The Upper Peninsula should not be treated with a cold shoulder. Rebuilding the Soo Locks and improving broadband coverage in the U.P. would be a way to show the Yoopers some love, while investing in our collective future.
Why is it that I can get better internet and cell phone connecting access in rural China than I can in some spots in rural Michigan — especially the U.P.?
This thought hit me as I blogged my trip through rural Yunnan Province recently and reflected on my prior train trip from Beijing to Lhasa, Tibet and wandering around Urumqi, China where I was as isolated from civilization as a person can be.

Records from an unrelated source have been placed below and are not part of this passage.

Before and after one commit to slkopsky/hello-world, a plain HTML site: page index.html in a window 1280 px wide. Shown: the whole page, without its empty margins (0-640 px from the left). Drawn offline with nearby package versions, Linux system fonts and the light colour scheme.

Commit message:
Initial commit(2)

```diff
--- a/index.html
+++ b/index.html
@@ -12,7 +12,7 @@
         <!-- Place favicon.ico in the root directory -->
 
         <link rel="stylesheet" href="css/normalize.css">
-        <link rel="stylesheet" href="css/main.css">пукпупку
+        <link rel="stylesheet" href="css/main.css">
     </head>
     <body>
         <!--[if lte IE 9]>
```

Sections of Michigan’s U.P. currently have no or spotty access to broadband internet and cell coverage. This is simply unacceptable.
Last year, the population dropped in 13 of the U.P.’s 15 counties, continuing a slide that began in 2000, according to Census Bureau estimates released in March. The U.P.’s population has fallen 4.4 percent from 2000 through the current 2016 estimate of 303,181. Technology connectivity could help reverse this trend.
While Michigan used to be at the forefront of internet access and use compared to the U.S. average, internet use has stagnated since 2009, putting Michigan at average in 2016, according to a report from Michigan State University.
Gov. Rick Snyder realizes our state is in a state of disrepair when it comes to infrastructure and commissioned the 21st Century Infrastructure Commission. The group’s mission is to prepare Michigan to lead the nation in creating infrastructure systems that will include, at a minimum, innovative technology, sustainable funding solutions, sound economic principles, and a collaborative and integrated asset management and investment approach that will enhance Michiganians’ quality of life and build strong communities for the future.
Last year Northern Michigan University received a $6.5 million state grant by the Michigan Strategic Fund Board to expand its Educational Access Network. The funds were matched by $3.2 million from Northern Michigan University to equip 64 cities and townships in the Upper Peninsula over a two-year period. These creative funding mechanisms are a good start to connect the U.P. to the 21st century knowledge economy— more needs to be done.
President Trump and Congress could start their infrastructure investment initiative right here in the Mitten State.
With the support of the Michigan delegation, including U.S. Rep. Jack Bergman, R-Watersmeet, Trump could fund the much needed improvements to the Soo Locks.
This project is just the type of investment needed by a National Infrastructure Bill to improve the nation’s infrastructure, enhance our security and create good, high paying jobs. The funds for the improvements were initially authorized in 1986, but the project has yet to be authorized.
The Locks are a connector for shipping iron, coal, grain and other materials from the shores of Lake Superior to the rest of the country. In 2016, U.S.-flagged Great Lakes freighters moved 83.3 million tons of cargo, according to the Cleveland-based Lake Carriers Association.
Currently, the biggest of the locks — the Poe Lock — is operating normally. But many worry an unexpected breakdown could throw the shipping industry (not to mention the industries dependent on the products shipped) into chaos and hurt our state and nation’s economy.
Just as the construction of the Mackinac Bridge had a profound impact on economic development and quality of life for Michigan, accelerating broadband and cell investment throughout the U.P. and improving the Locks would provide new opportunities to our rural communities.
Tom Watkins is a business and educational consultant in the U.S. and China.